(Beginning of Exercise input)

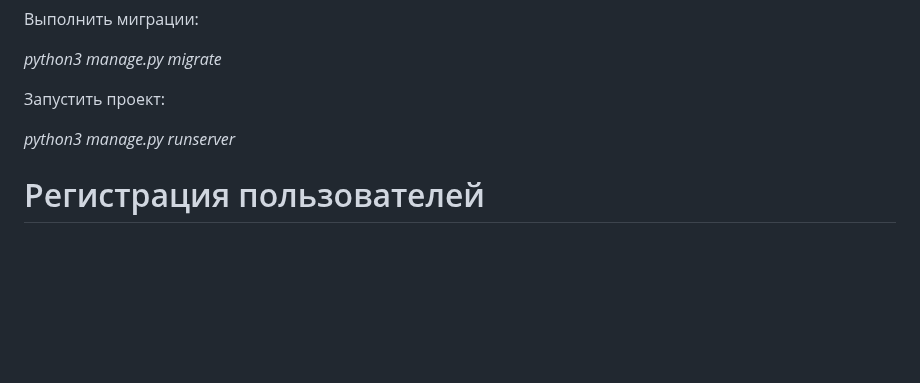
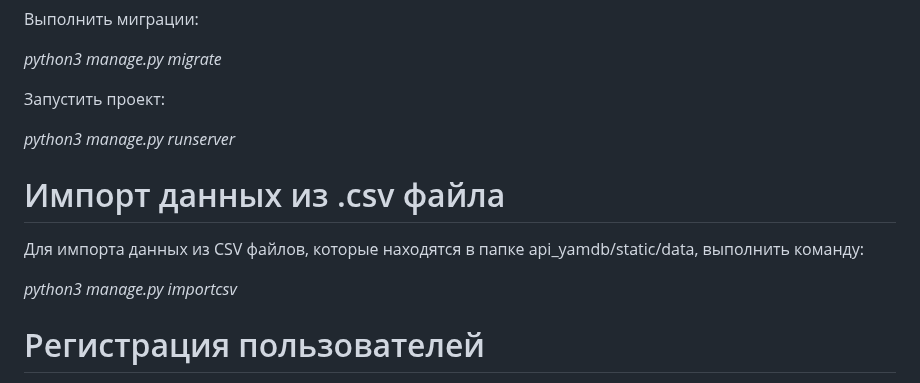
Before and after one commit to PolianskaiaAnna/api_yamdb, a Markdown page: README.md, the part around the change. Rendered like a GitHub page; blank space fills up the shorter version.

```diff
--- a/README.md
+++ b/README.md
@@ -41,6 +41,13 @@ Cоздать и активировать виртуальное окружен
 
 *python3 manage.py runserver*
 
+# Импорт данных из .csv файла
+
+Для импорта данных из CSV файлов, которые находятся в папке api_yamdb/static/data, выполнить команду:
+
+*python3 manage.py importcsv*
+
+
 # Регистрация пользователей
 1. Пользователь отправляет POST-запрос на добавление нового пользователя с параметрами email и username на эндпоинт /api/v1/auth/signup/.
 YaMDB отправляет письмо с кодом подтверждения (confirmation_code) на адрес email.
```
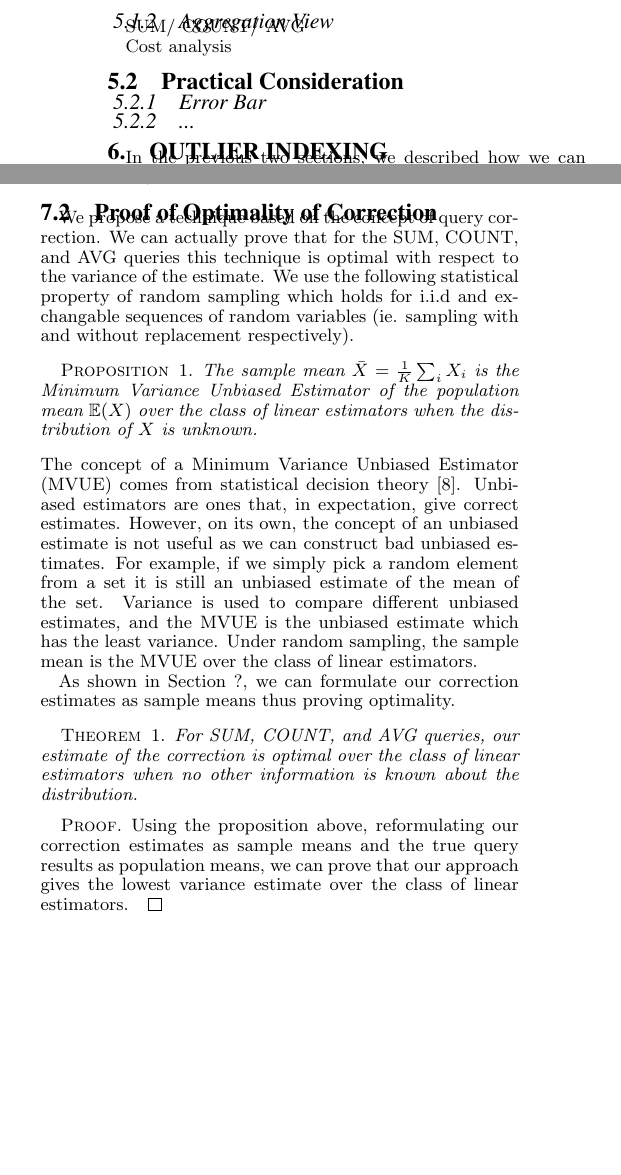
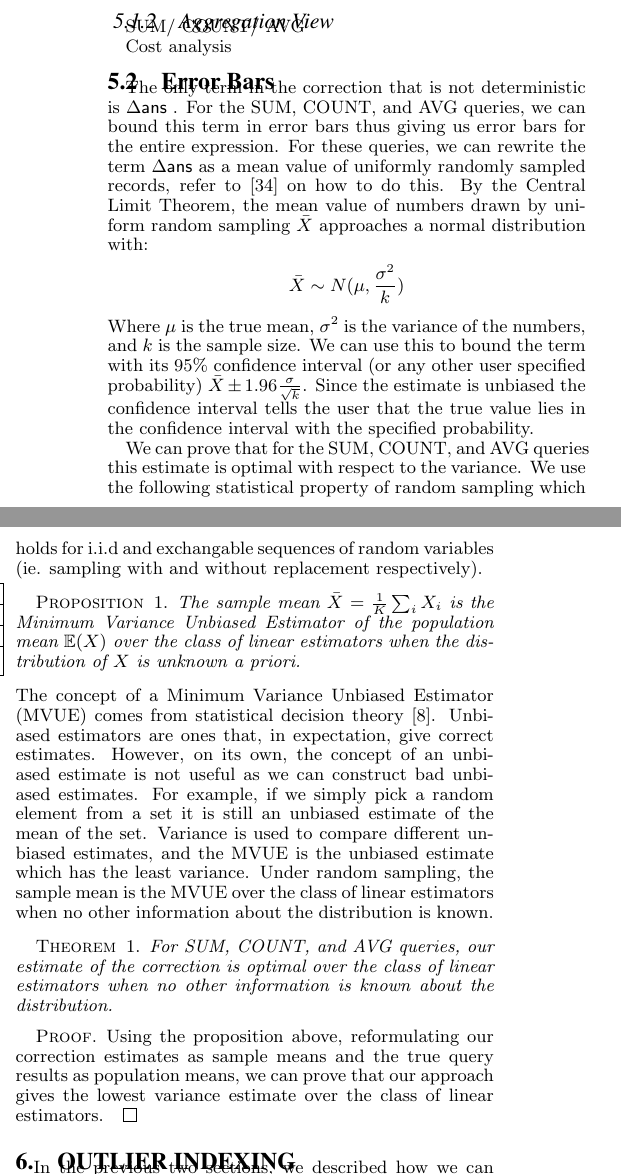
Before and after one commit to sjyk/sampleclean-matview, a LaTeX paper (outline.tex, which reads analysis.tex, practical-subsec.tex): two parts of the columns of pages 7 and 8 of 10 before the commit and two parts of the columns of page 7 of 10 after it, joined at a grey line, cut so that both start at the same text, the shorter picture padded with empty space. Compiled offline with pdfLaTeX.

Commit message:
Updated with error bars section

```diff
--- a/analysis.tex
+++ b/analysis.tex
@@ -16,28 +16,6 @@ One way to do this is to maintain a histogram for each group on the relevant att
 Then, during the refresh we can merge the two histograms to update the median.
 Even in this setting, Sampling can help reduce processing (less histograms to compare) and communication (less histograms to communicate).
 
-\subsection{Proof of Optimality of Correction}
-We propose a technique based on the concept of query correction.
-We can actually prove that for the SUM, COUNT, and AVG queries this technique is optimal with respect to the variance of the estimate.
-We use the following statistical property of random sampling which holds for i.i.d and exchangable sequences of random variables (ie. sampling with and without replacement respectively).
-\begin{proposition}
-The sample mean $\bar{X} = \frac{1}{K}\sum_i X_i$ is the Minimum Variance Unbiased Estimator of the population mean $\mathbb{E}(X)$ over the class of linear estimators when the distribution of $X$ is unknown.
-\end{proposition}
-The concept of a Minimum Variance Unbiased Estimator (MVUE) comes from statistical decision theory \cite{cox1979theoretical}.
-Unbiased estimators are ones that, in expectation, give correct estimates.
-However, on its own, the concept of an unbiased estimate is not useful as we can construct bad unbiased estimates.
-For example, if we simply pick a random element from a set it is still an unbiased estimate of the mean of the set.
-Variance is used to compare different unbiased estimates, and the MVUE is the unbiased estimate which has the least variance.
-Under random sampling, the sample mean is the MVUE over the class of linear estimators.
-
-As shown in Section ?, we can formulate our correction estimates as sample means thus proving optimality.
-\begin{theorem}
-For SUM, COUNT, and AVG queries, our estimate of the correction is optimal over the class of linear estimators when no other information is known about the distribution.
-\end{theorem}
-\begin{proof}
-Using the proposition above, reformulating our correction estimates as sample means and the true query results as population means, we can prove that our approach gives the lowest variance estimate over the class of linear estimators.
-\end{proof}
-
 \subsection{Selection Queries}
 While our approach is optimal for SUM, COUNT, and AVG queries, and is exact for Selection queries on the outlier index, there is a question about processing general selection queries.
 For a Selection query, there are two possibilities: (1) the row is in the sample, and (2) the row in not in the sample.
--- a/practical-subsec.tex
+++ b/practical-subsec.tex
@@ -1,6 +1,29 @@
-\subsection{Practical Consideration}\label{subsec:correct-practical}
+\subsection{Error Bars}\label{subsec:correct-practical}
+The only term in the correction that is not deterministic is $\dans$ .
+For the SUM, COUNT, and AVG queries, we can bound this term in error bars thus giving us error bars for the entire expression.
+For these queries, we can rewrite the term $\dans$ as a mean value of uniformly randomly sampled records, refer to \cite{wang1999sample} on how to do this.
+By the Central Limit Theorem, the mean value of numbers drawn by uniform random sampling $\bar{X}$ approaches a normal distribution with:
+\[
+\bar{X} \sim N(\mu,\frac{\sigma^2}{k})
+\]
+Where $\mu$ is the true mean, $\sigma^2$ is the variance of the numbers, and $k$ is the sample size.
+We can use this to bound the term with its 95\% confidence interval (or any other user specified probability) $\bar{X} \pm 1.96 \frac{\sigma}{\sqrt{k}}$.
+Since the estimate is unbiased the confidence interval tells the user that the true value lies in the confidence interval with the specified probability.
 
-\subsubsection{Error Bar}\label{subsubsec:error-bar}
-
-
-\subsubsection{...}
+We can prove that for the SUM, COUNT, and AVG queries this estimate is optimal with respect to the variance.
+We use the following statistical property of random sampling which holds for i.i.d and exchangable sequences of random variables (ie. sampling with and without replacement respectively).
+\begin{proposition}
+The sample mean $\bar{X} = \frac{1}{K}\sum_i X_i$ is the Minimum Variance Unbiased Estimator of the population mean $\mathbb{E}(X)$ over the class of linear estimators when the distribution of $X$ is unknown a priori.
+\end{proposition}
+The concept of a Minimum Variance Unbiased Estimator (MVUE) comes from statistical decision theory \cite{cox1979theoretical}.
+Unbiased estimators are ones that, in expectation, give correct estimates.
+However, on its own, the concept of an unbiased estimate is not useful as we can construct bad unbiased estimates.
+For example, if we simply pick a random element from a set it is still an unbiased estimate of the mean of the set.
+Variance is used to compare different unbiased estimates, and the MVUE is the unbiased estimate which has the least variance.
+Under random sampling, the sample mean is the MVUE over the class of linear estimators when no other information about the distribution is known.
+\begin{theorem}
+For SUM, COUNT, and AVG queries, our estimate of the correction is optimal over the class of linear estimators when no other information is known about the distribution.
+\end{theorem}
+\begin{proof}
+Using the proposition above, reformulating our correction estimates as sample means and the true query results as population means, we can prove that our approach gives the lowest variance estimate over the class of linear estimators.
+\end{proof}
```
Also changed, not shown: experiments.tex (+1 -1 lines), ref.bib (+5 -0 lines).
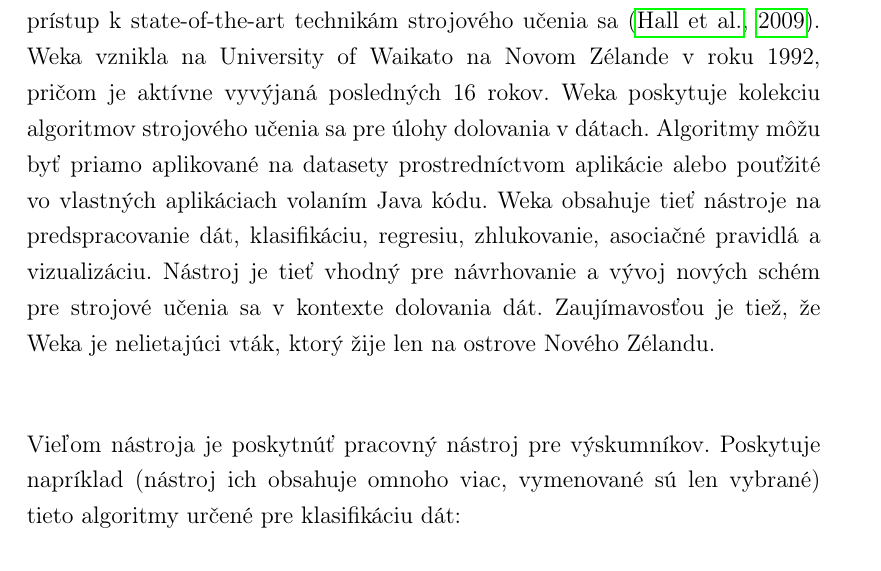
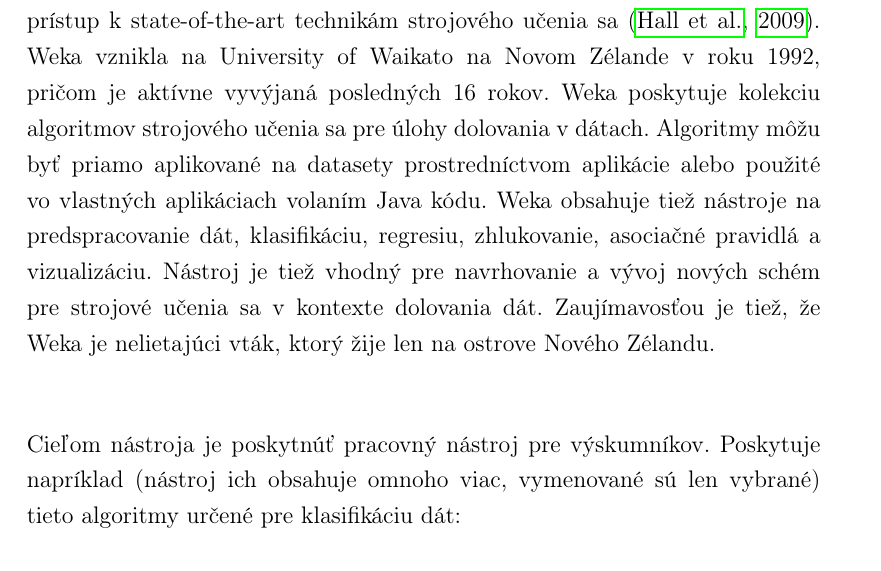
Before and after one commit to cimox/diploma-thesis, a LaTeX thesis (__WRITING/main.tex, which reads __WRITING/method.tex): part of page 41 of 57, cut so that both start at the same text. Compiled offline with pdfLaTeX.

Commit message:
Fixed WEKA

```diff
--- a/__WRITING/method.tex
+++ b/__WRITING/method.tex
@@ -31,9 +31,9 @@
 
 
 \section{WEKA}
-The Wakaito Enviroment for Knowledge Analysis (ďalej len Weka) vznikol s jednoduchým cieľom poskytunúť výskumníkom unifikovanú platformu pre prístup k state-of-the-art technikám strojového učenia sa \citep{hall2009weka}. Weka vznikla na University of Waikato na Novom Zélande v roku 1992, pričom je aktívne vyvýjaná posledných 16 rokov. Weka poskytuje kolekciu algoritmov strojového učenia sa pre úlohy dolovania v dátach. Algoritmy môžu byť priamo aplikované na datasety prostredníctvom aplikácie alebo pouťžité vo vlastných aplikáciach volaním Java kódu. Weka obsahuje tieť nástroje na predspracovanie dát, klasifikáciu, regresiu, zhlukovanie, asociačné pravidlá a vizualizáciu. Nástroj je tieť vhodný pre návrhovanie a vývoj nových schém pre strojové učenia sa v kontexte dolovania dát. Zaujímavosťou je tiež, že Weka je nelietajúci vták, ktorý žije len na ostrove Nového Zélandu. \\
+The Wakaito Enviroment for Knowledge Analysis (ďalej len Weka) vznikol s jednoduchým cieľom poskytunúť výskumníkom unifikovanú platformu pre prístup k state-of-the-art technikám strojového učenia sa \citep{hall2009weka}. Weka vznikla na University of Waikato na Novom Zélande v roku 1992, pričom je aktívne vyvýjaná posledných 16 rokov. Weka poskytuje kolekciu algoritmov strojového učenia sa pre úlohy dolovania v dátach. Algoritmy môžu byť priamo aplikované na datasety prostredníctvom aplikácie alebo použité vo vlastných aplikáciach volaním Java kódu. Weka obsahuje tiež nástroje na predspracovanie dát, klasifikáciu, regresiu, zhlukovanie, asociačné pravidlá a vizualizáciu. Nástroj je tiež vhodný pre navrhovanie a vývoj nových schém pre strojové učenia sa v kontexte dolovania dát. Zaujímavosťou je tiež, že Weka je nelietajúci vták, ktorý žije len na ostrove Nového Zélandu. \\
 
-Vieľom nástroja je poskytnúť pracovný nástroj pre výskumníkov. Poskytuje napríklad (nástroj ich obsahuje omnoho viac, vymenované sú len vybrané) tieto algoritmy určené pre klasifikáciu dát:
+Cieľom nástroja je poskytnúť pracovný nástroj pre výskumníkov. Poskytuje napríklad (nástroj ich obsahuje omnoho viac, vymenované sú len vybrané) tieto algoritmy určené pre klasifikáciu dát:
 \begin{itemize}
 	\item \textit{Bayesová logistická regresia} (angl. Bayesian logistic regression), pre kategorizáciu textu s Gausovským a Laplacovým apriori.
 	\item \textit{Najlepší prvý rozhodovací strom} (angl. Best-first decision tree), konštrukcia rozhodovacieho stromu so stratégiou najlepší prvý.
```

(End of Exercise input)

Work to be completed: Find the word "tieto" in the entries, then copy out every line that has it.

Answer below:
-Vieľom nástroja je poskytnúť pracovný nástroj pre výskumníkov. Poskytuje napríklad (nástroj ich obsahuje omnoho viac, vymenované sú len vybrané) tieto algoritmy určené pre klasifikáciu dát:
+Cieľom nástroja je poskytnúť pracovný nástroj pre výskumníkov. Poskytuje napríklad (nástroj ich obsahuje omnoho viac, vymenované sú len vybrané) tieto algoritmy určené pre klasifikáciu dát:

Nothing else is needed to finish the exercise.